Max Turnbull’s (formerly Slim Twig) jazz-funk ensemble is back with its sophomore album. Like the last, it’s full of lush grooves from its many members (now seven with the addition of crack saxophonist Karen Ng), shape-shifting through psych, prog, R&B, heady hip-hop production touches and yacht rock. They’re at their best when collaborating with singers – and there are some great ones on this one: U.S. Girls’ Meg Remy, Jennifer Castle, James Baley and Dorothea Paas.
Dan Lee (of Hooded Fang and Phèdre) has too many twisting melodies floating around his head for just one or two projects. And so this solo project is back after six years for an album of apocalyptic electro-funk. It’s a mix of electronics and live instrumentals, influenced by hip-hop production and dark sci-fi.
Sparse and sultry R&B is the name of the game from this up-and-comer. Savannah Ré has the right names behind her, with mentorship from local production heavyweight Boi-1da and a big co-sign from Jessie Reyez.

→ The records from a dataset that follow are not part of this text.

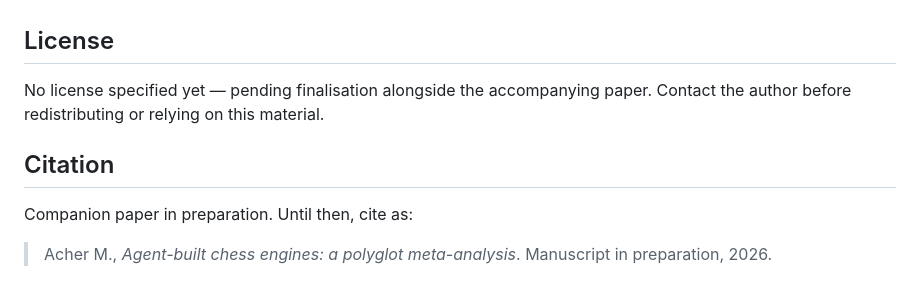
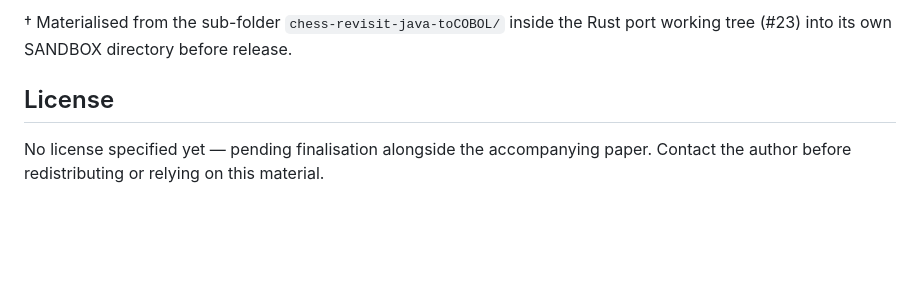
Before and after one commit to acherm/agentic-chessengine-metaanalysis, a Markdown page: README.md, the part around one of its changes. Rendered like a GitHub page; blank space fills up the shorter version.

```diff
--- a/README.md
+++ b/README.md
@@ -112,12 +162,9 @@ updated to match the local layout.
+† Materialised from the sub-folder `chess-revisit-java-toCOBOL/` inside
+the Rust port working tree (#23) into its own SANDBOX directory before
+release.
+
 ## License
 
 No license specified yet — pending finalisation alongside the
 accompanying paper. Contact the author before redistributing or
 relying on this material.
-
-## Citation
-
-Companion paper in preparation. Until then, cite as:
-
-> Acher M., *Agent-built chess engines: a polyglot meta-analysis*.
-> Manuscript in preparation, 2026.
```
Also changed, not shown: other parts of README.md (+50 -0 lines).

She’s also worked behind the scenes as a songwriter with artists like Babyface, Daniel Caesar and Wondagurl. Her debut EP as a solo artist is out this fall.
You can always count on Sloan, Canada’s power-pop tone-setters for the last few decades. Not much info on their just-announced upcoming album yet, but they’ve got a first single, Silence Trumps Lies. Guess who it’s about? They put the Can in CanRock, avoiding easy “cheeto” and “Drumpf” put-downs and giving the president an almost literary treatment: “You’ve never been accused of being curious. Put your private vanity away.”
And don’t miss the recent posthumous release from Matthew Grimson, either. The late songwriter got a double release for his lost classic Prize For Writing from Sloan’s Chris Murphy and Joel Plaskett. Get it here.
Is there ever not a new Drake album on the horizon? This one includes the Lil Durk-featuring single Laugh Now Cry Later, a song with a bit of a throwback Drake feel. Maybe hanging out in his gaudy new Toronto house has given him some nostalgia for the old city days.